__Problem details__. Give only the number of lines in these records that include "color".

__Supplied entries__.
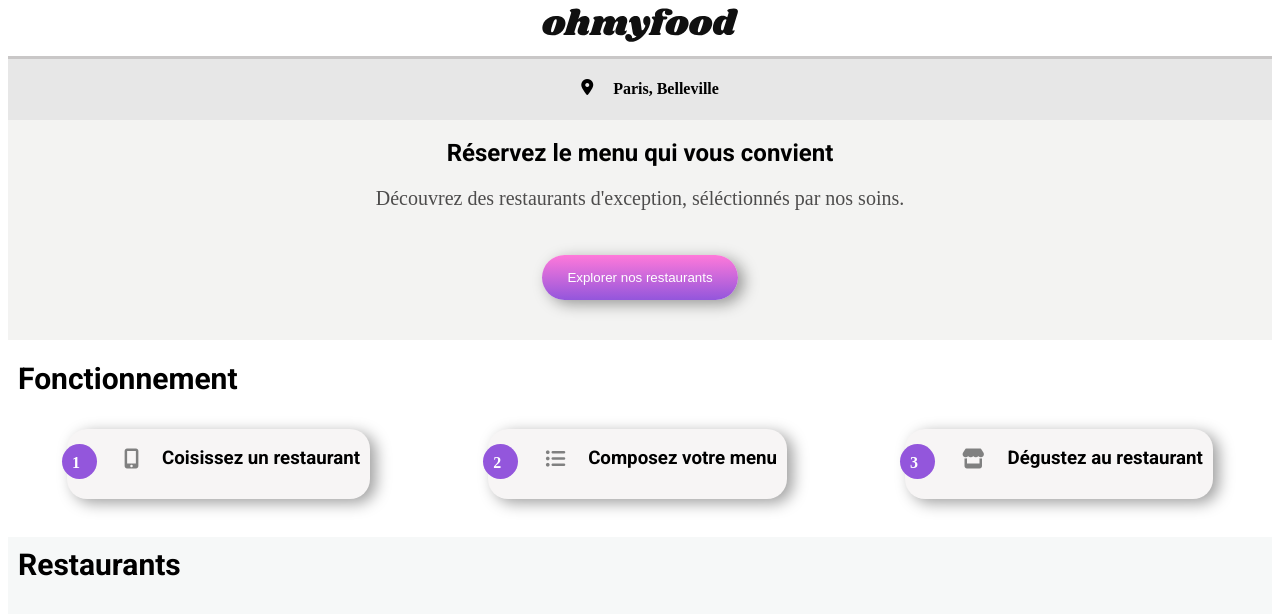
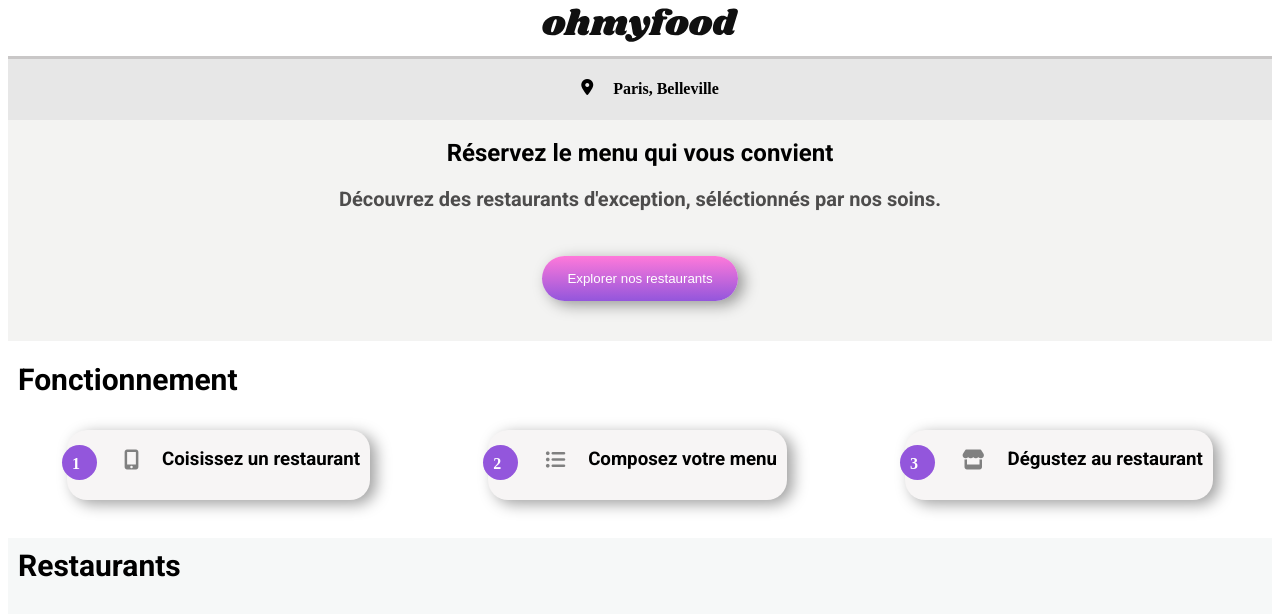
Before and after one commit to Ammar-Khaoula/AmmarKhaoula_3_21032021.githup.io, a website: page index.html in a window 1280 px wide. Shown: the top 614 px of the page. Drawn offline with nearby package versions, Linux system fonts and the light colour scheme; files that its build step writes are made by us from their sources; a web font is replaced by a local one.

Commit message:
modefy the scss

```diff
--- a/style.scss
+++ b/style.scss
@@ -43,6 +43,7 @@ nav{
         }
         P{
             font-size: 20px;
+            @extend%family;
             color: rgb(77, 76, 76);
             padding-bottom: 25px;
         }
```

* * *

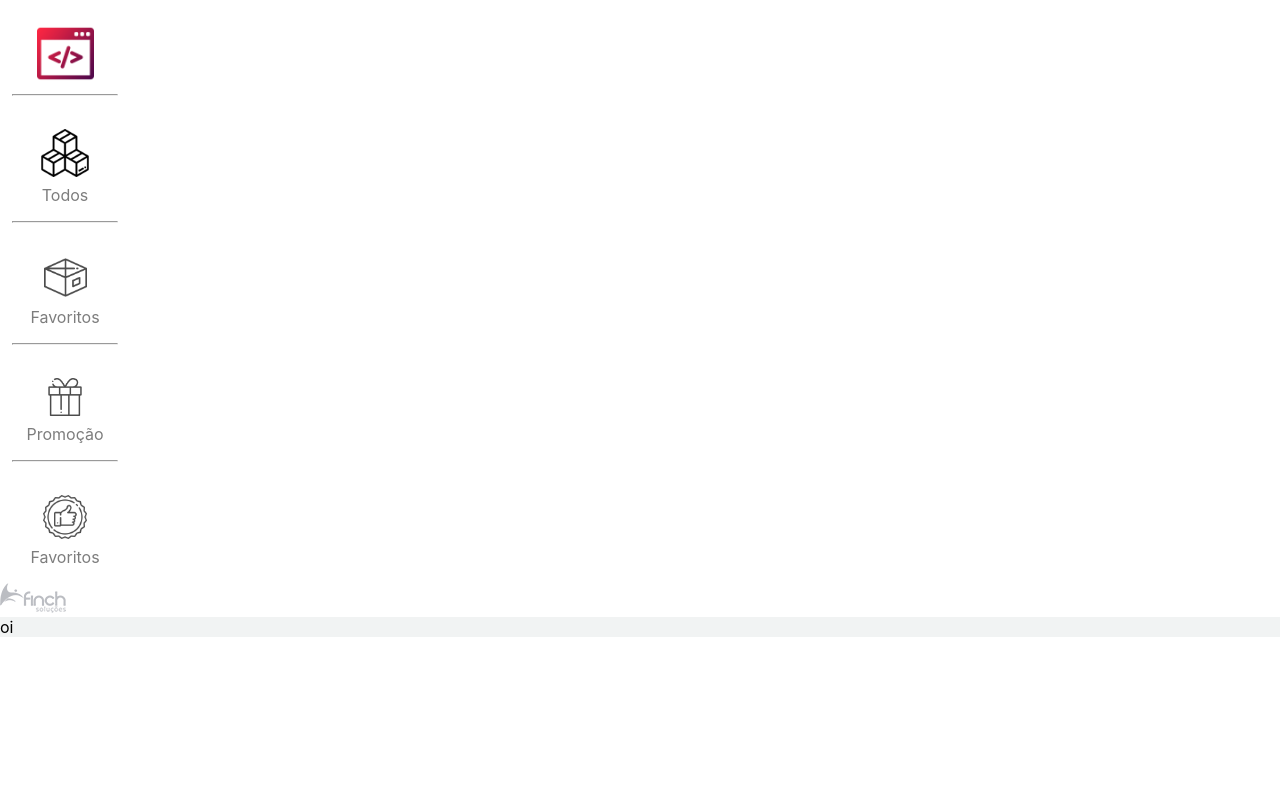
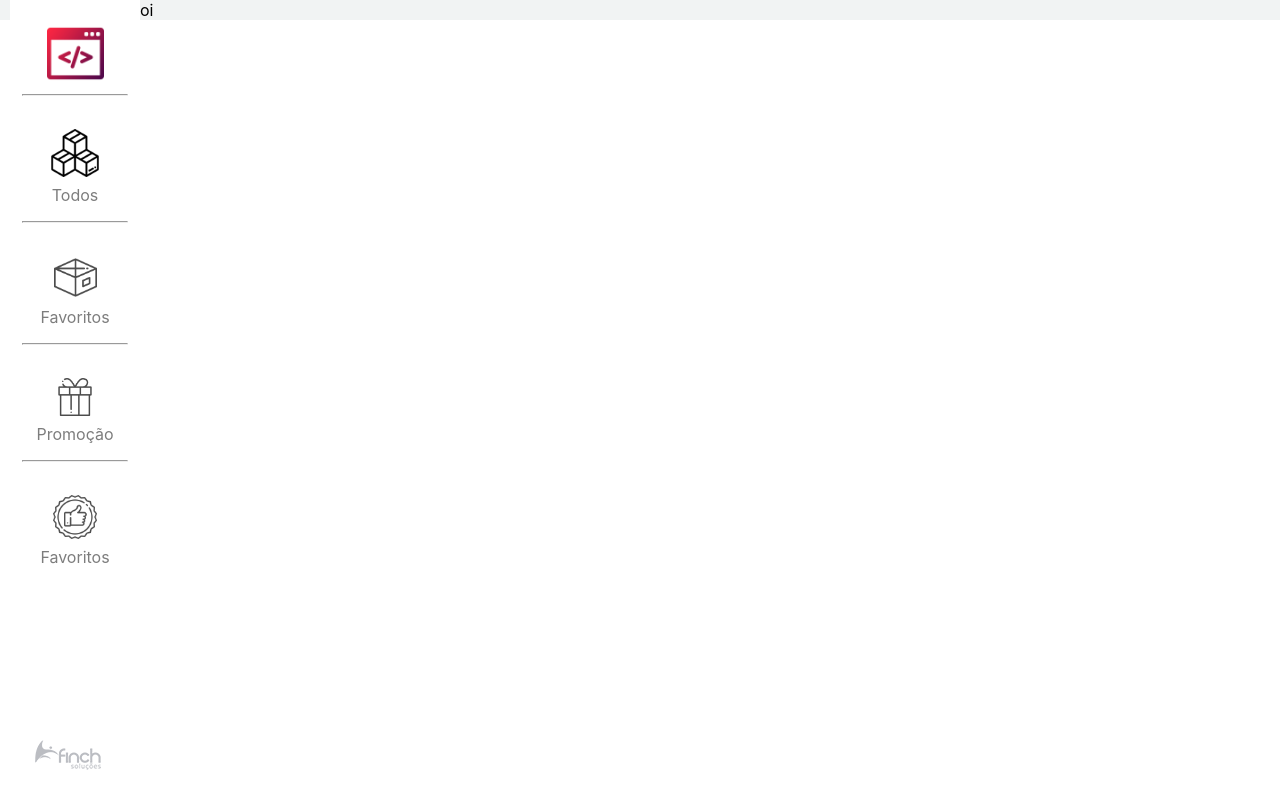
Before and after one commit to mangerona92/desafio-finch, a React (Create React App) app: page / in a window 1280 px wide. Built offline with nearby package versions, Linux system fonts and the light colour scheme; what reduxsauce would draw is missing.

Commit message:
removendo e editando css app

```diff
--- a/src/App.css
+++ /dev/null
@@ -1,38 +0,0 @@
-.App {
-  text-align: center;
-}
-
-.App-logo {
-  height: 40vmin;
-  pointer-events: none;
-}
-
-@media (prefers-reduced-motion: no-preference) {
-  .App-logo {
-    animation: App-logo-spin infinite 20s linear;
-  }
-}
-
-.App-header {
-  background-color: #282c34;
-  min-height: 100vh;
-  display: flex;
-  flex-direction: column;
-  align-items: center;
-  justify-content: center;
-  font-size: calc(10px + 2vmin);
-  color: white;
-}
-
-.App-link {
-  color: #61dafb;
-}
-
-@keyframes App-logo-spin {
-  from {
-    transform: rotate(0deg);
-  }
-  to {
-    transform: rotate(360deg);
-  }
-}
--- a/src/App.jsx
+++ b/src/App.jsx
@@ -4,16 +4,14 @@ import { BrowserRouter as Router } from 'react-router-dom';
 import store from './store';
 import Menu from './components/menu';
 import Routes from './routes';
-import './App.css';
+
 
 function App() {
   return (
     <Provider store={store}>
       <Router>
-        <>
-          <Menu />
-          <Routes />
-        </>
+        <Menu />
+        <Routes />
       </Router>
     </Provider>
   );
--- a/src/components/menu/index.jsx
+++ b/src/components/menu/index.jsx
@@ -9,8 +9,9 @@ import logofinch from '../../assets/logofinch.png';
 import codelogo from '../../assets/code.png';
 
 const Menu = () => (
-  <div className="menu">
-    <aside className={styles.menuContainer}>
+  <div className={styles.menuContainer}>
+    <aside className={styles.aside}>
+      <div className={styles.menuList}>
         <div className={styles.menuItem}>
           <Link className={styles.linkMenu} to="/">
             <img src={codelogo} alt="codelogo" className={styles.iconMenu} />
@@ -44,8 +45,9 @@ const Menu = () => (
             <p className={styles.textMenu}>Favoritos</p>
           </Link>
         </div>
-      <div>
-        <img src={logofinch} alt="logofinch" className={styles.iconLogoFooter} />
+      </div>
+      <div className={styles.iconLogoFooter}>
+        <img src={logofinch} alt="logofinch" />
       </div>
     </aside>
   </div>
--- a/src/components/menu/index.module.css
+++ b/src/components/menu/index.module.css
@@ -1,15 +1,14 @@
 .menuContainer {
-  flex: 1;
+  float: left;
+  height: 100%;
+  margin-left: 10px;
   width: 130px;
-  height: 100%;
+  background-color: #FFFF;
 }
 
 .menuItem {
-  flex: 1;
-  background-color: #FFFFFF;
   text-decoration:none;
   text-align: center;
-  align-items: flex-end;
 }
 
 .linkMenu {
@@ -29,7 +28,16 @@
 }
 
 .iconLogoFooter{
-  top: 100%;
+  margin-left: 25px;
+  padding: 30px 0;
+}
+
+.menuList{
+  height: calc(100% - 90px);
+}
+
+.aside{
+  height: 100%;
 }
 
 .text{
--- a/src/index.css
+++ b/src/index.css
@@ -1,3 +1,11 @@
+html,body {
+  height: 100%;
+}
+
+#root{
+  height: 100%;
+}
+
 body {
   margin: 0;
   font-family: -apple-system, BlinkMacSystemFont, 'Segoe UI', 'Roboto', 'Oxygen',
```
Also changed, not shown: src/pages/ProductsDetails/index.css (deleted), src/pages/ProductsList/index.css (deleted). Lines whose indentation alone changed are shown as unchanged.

__Output of the exercise__. 6